Bhubaneswar, Nov. 25: Buddhism has always occupied a significant position in Odisha’s history.
Evidences of Buddha’s teachings can be found at many places along the lower Mahanadi valley. Apart from Maniabandha, places such as Kendupatna, Nuapatna, Sarsara, Ragadi and Mahamadpur are the major Buddhist sites, where weaving communities even today follow in the footsteps of their forefathers.
“Rock-cut caves and pre-historic rock art can be found at many places on the lower Mahanadi valley. A famous reservoir that supplies water to Bhubaneswar from the Mundali water treatment plan used to be a major Buddhist site. Rock-cut caves can also be found near Anantapur,” says Cuttack-based archaeologist Gopal Chandra Pradhan.
Other major Buddhist sites along the lower Mahanadi basin are Bania Sahi and Buxi Bazar in Cuttack, campus of municipality medical in Choudwar, Indrani hills near Charbatia, Brahmavana near Salepur, Asureswar road, Nageshpur and Tarapur on Cuttack-Paradip Road.
What: Lower Mahanadi valley and
its Buddhist links
Where: Downstream after Athamallick
up to Kujanga on Cuttack-Paradip Road
To see: Buddhist sites, sites relating to maritime trade and tradition of ancient Kalinga
Cruise: Cruise along the river Mahanadi can be taken up by tour operators and
the tourism department to trace Buddhist heritage sites
At many places in Brahmavana anchoring sites for ships can be found. Sasanka Sekhar Panda, a Bhubaneswar-based historian, attributed the presence of so many Buddhist shrines to the state’s ancient maritime trade.
Traders constructed these shrines during the 6th and 7th Century AD. They considered religious places to be the safest for resting while navigating along the river. Those days they used to carry saris, silk products and diamonds to the historical city of Sambalaka (present day Sambalpur), which was a major trade centre.
Findings of Roman coins and other artefacts along the lower Mahanadi basin also prove the areas links to international trade.
The Siddheswar temple in Naraj is another example of a Buddhist site.

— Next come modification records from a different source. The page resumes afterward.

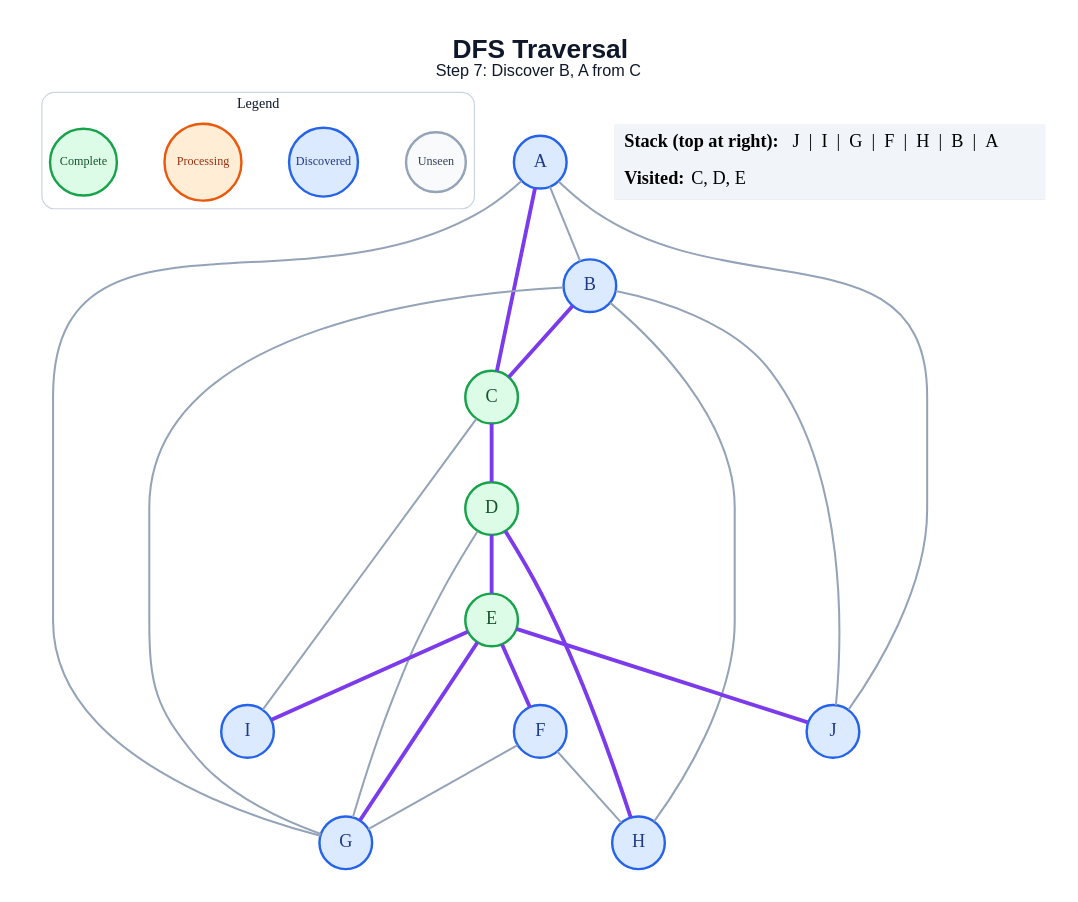
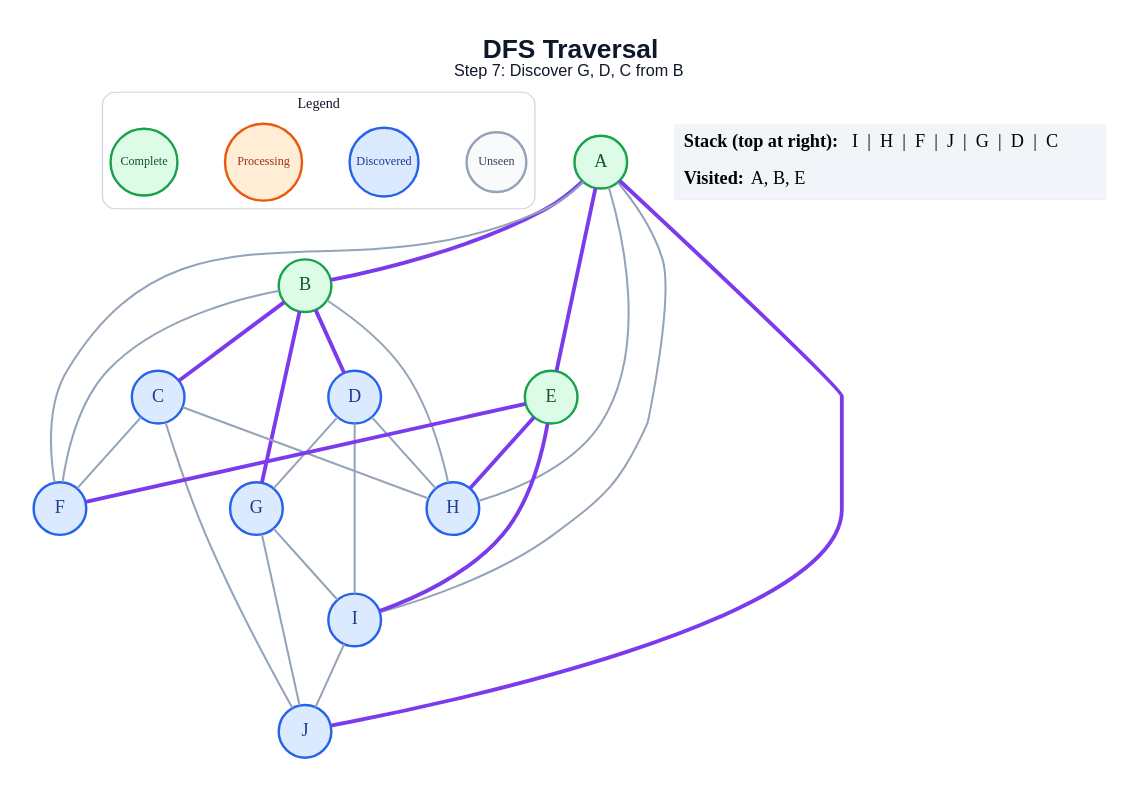
The diagram in generated/specific-node/dfs/step_07.dot (amanghodawala9/ai-slop), drawn with Graphviz before and after one commit. The commit also changed 178 other files, not shown here.

```diff
--- a/generated/specific-node/dfs/step_07.dot
+++ b/generated/specific-node/dfs/step_07.dot
@@ -1,48 +1,52 @@
 graph traversal {
   graph [layout=dot, rankdir=TB, bgcolor="#FFFFFF", pad="0.35", nodesep="0.65", ranksep="0.8", fontname="Arial"];
   node [shape=circle, style="filled", fontname="Arial Bold", fontsize=18, width=0.72, fixedsize=true, penwidth=2.4];
   edge [color="#94A3B8", penwidth=2.0];
-  label=<<B>DFS Traversal</B><BR/><FONT POINT-SIZE="16">Step 7: Discover B, A from C</FONT>>; labelloc="t"; fontsize=26; fontname="Arial"; fontcolor="#0F172A";
+  label=<<B>DFS Traversal</B><BR/><FONT POINT-SIZE="16">Step 7: Discover G, D, C from B</FONT>>; labelloc="t"; fontsize=26; fontname="Arial"; fontcolor="#0F172A";
   subgraph cluster_legend { label="Legend"; color="#CBD5E1"; penwidth=1.2; style="rounded"; fontsize=14; fontname="Arial Bold";
     key_unseen [label="Unseen", fillcolor="#F8FAFC", color="#94A3B8", fontcolor="#334155", fontsize=12, width=0.82];
     key_frontier [label="Discovered", fillcolor="#DBEAFE", color="#2563EB", fontcolor="#1E3A8A", fontsize=12, width=0.95];
     key_current [label="Processing", fillcolor="#FFEDD5", color="#EA580C", fontcolor="#9A3412", fontsize=12, width=1.05];
     key_done [label="Complete", fillcolor="#DCFCE7", color="#16A34A", fontcolor="#14532D", fontsize=12, width=0.92];
     { rank=same; key_unseen; key_frontier; key_current; key_done; }
   }
-  A [fillcolor="#DBEAFE", color="#2563EB", fontcolor="#1E3A8A"];
-  B [fillcolor="#DBEAFE", color="#2563EB", fontcolor="#1E3A8A"];
-  C [fillcolor="#DCFCE7", color="#16A34A", fontcolor="#14532D"];
-  D [fillcolor="#DCFCE7", color="#16A34A", fontcolor="#14532D"];
+  A [fillcolor="#DCFCE7", color="#16A34A", fontcolor="#14532D"];
+  B [fillcolor="#DCFCE7", color="#16A34A", fontcolor="#14532D"];
+  C [fillcolor="#DBEAFE", color="#2563EB", fontcolor="#1E3A8A"];
+  D [fillcolor="#DBEAFE", color="#2563EB", fontcolor="#1E3A8A"];
   E [fillcolor="#DCFCE7", color="#16A34A", fontcolor="#14532D"];
   F [fillcolor="#DBEAFE", color="#2563EB", fontcolor="#1E3A8A"];
   G [fillcolor="#DBEAFE", color="#2563EB", fontcolor="#1E3A8A"];
   H [fillcolor="#DBEAFE", color="#2563EB", fontcolor="#1E3A8A"];
   I [fillcolor="#DBEAFE", color="#2563EB", fontcolor="#1E3A8A"];
   J [fillcolor="#DBEAFE", color="#2563EB", fontcolor="#1E3A8A"];
-  A -- B;
-  A -- C [color="#7C3AED", penwidth=3.8];
-  A -- G;
-  A -- J;
+  A -- B [color="#7C3AED", penwidth=3.8];
+  A -- E [color="#7C3AED", penwidth=3.8];
+  A -- F;
+  A -- H;
+  A -- I;
+  A -- J [color="#7C3AED", penwidth=3.8];
   B -- C [color="#7C3AED", penwidth=3.8];
-  B -- G;
+  B -- D [color="#7C3AED", penwidth=3.8];
+  B -- F;
+  B -- G [color="#7C3AED", penwidth=3.8];
   B -- H;
-  B -- J;
-  C -- D [color="#7C3AED", penwidth=3.8];
-  C -- I;
-  D -- E [color="#7C3AED", penwidth=3.8];
+  C -- F;
+  C -- H;
+  C -- J;
   D -- G;
-  D -- H [color="#7C3AED", penwidth=3.8];
+  D -- H;
+  D -- I;
   E -- F [color="#7C3AED", penwidth=3.8];
-  E -- G [color="#7C3AED", penwidth=3.8];
+  E -- H [color="#7C3AED", penwidth=3.8];
   E -- I [color="#7C3AED", penwidth=3.8];
-  E -- J [color="#7C3AED", penwidth=3.8];
-  F -- G;
-  F -- H;
+  G -- I;
+  G -- J;
+  I -- J;
   status [shape=plain, fixedsize=false, width=0, height=0, margin=0, label=<
     <TABLE BORDER="0" CELLBORDER="0" CELLPADDING="7" BGCOLOR="#F1F5F9">
-      <TR><TD ALIGN="LEFT"><B>Stack (top at right):</B> J  |  I  |  G  |  F  |  H  |  B  |  A</TD></TR>
-      <TR><TD ALIGN="LEFT"><B>Visited:</B> C, D, E</TD></TR>
+      <TR><TD ALIGN="LEFT"><B>Stack (top at right):</B> I  |  H  |  F  |  J  |  G  |  D  |  C</TD></TR>
+      <TR><TD ALIGN="LEFT"><B>Visited:</B> A, B, E</TD></TR>
     </TABLE>
   >];
 }
```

Archaeologists of the state-run Odishan Institute of Maritime and South-East Asian Studies say that the entire lower Mahanadi basin is a treasure-trove of historical artefacts and there are several sites awaiting excavation.

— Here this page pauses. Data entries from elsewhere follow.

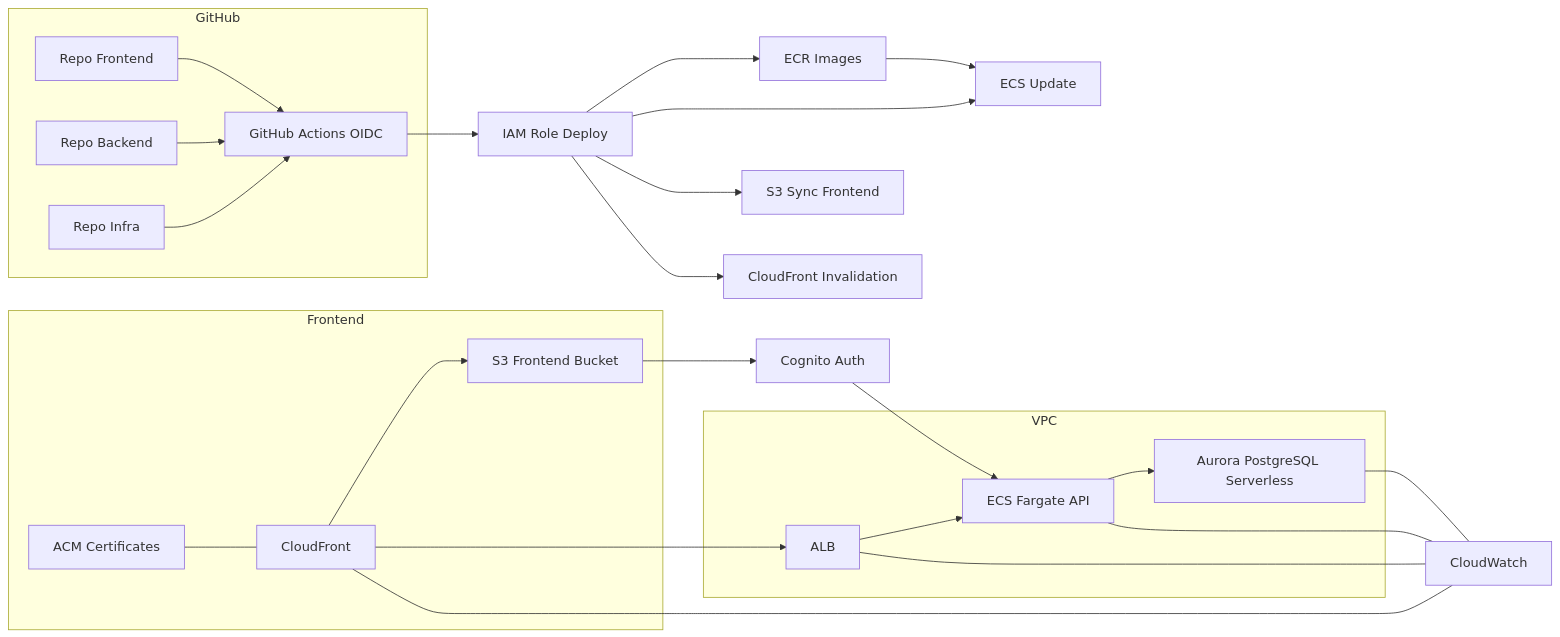
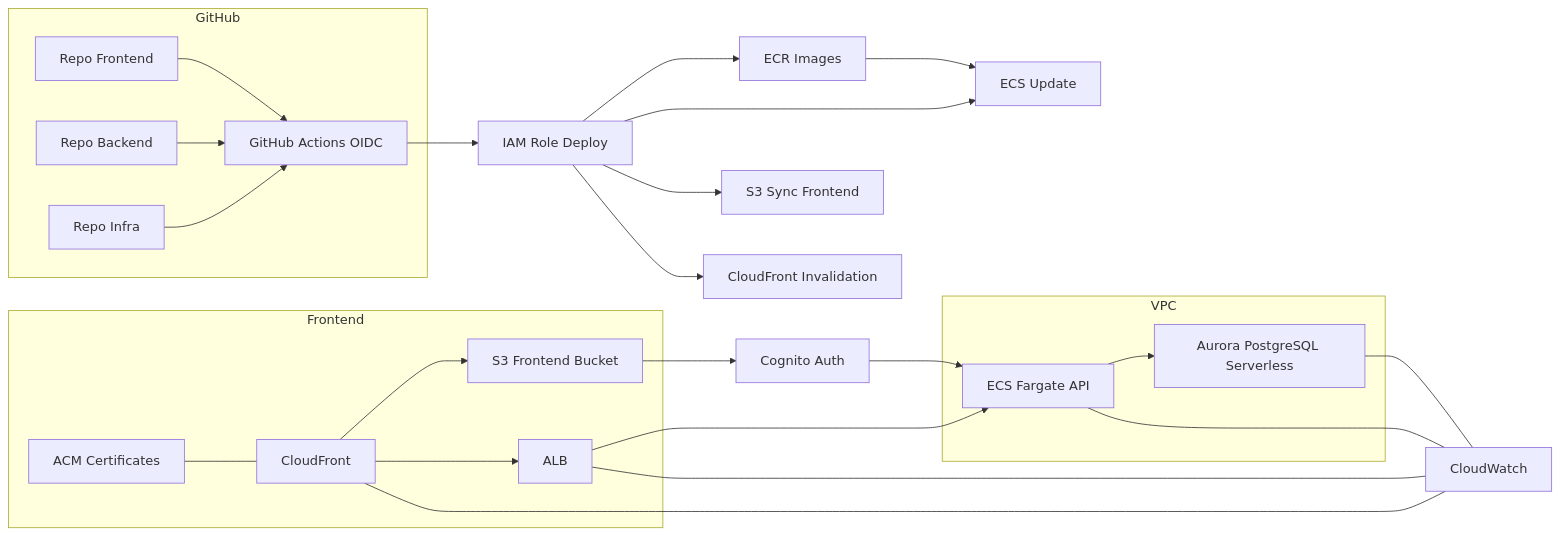
The diagram in architecture/aws_github_architecture.md (XylenceDevs/developers_docs), drawn with Mermaid before and after one commit. The commit also changed other lines of this file, not shown here.

````diff
--- a/architecture/aws_github_architecture.md
+++ b/architecture/aws_github_architecture.md
@@ -9,54 +10,54 @@
 ```mermaid
 flowchart LR
   %% CI and CD
   subgraph GitHub
     repoFE[Repo Frontend]
     repoBE[Repo Backend]
     repoIaC[Repo Infra]
     gha[GitHub Actions OIDC]
     repoFE --> gha
     repoBE --> gha
     repoIaC --> gha
   end
 
   gha --> iam[IAM Role Deploy]
   iam --> ecr[ECR Images]
   iam --> ecsup[ECS Update]
   iam --> s3sync[S3 Sync Frontend]
   iam --> cfinv[CloudFront Invalidation]
 
   ecr --> ecsup
 
   %% Frontend Delivery
   subgraph Frontend
     cf[CloudFront]
+    alb[ALB]
     acm[ACM Certificates]
     s3fe[S3 Frontend Bucket]
   end
 
   acm --- cf
   cf --> s3fe
 
   %% Core App
   subgraph VPC
-    alb[ALB]
     ecs[ECS Fargate API]
     rds[Aurora PostgreSQL Serverless]
   end
 
   cf --> alb
   alb --> ecs
   ecs --> rds
 
   %% Auth (optional)
   cognito[Cognito Auth]
   s3fe --> cognito
   cognito --> ecs
 
   %% Observability
   cw[CloudWatch]
   ecs --- cw
   alb --- cw
   cf --- cw
   rds --- cw
 ```
````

“Once the excavations are taken up, we would be able to unravel more interesting facts on the development and progression of Buddhism in Odisha,” said a senior historian of the institute.
|A local temple resembling a Buddhist pagoda.
Pictures by Ashwinee Pati and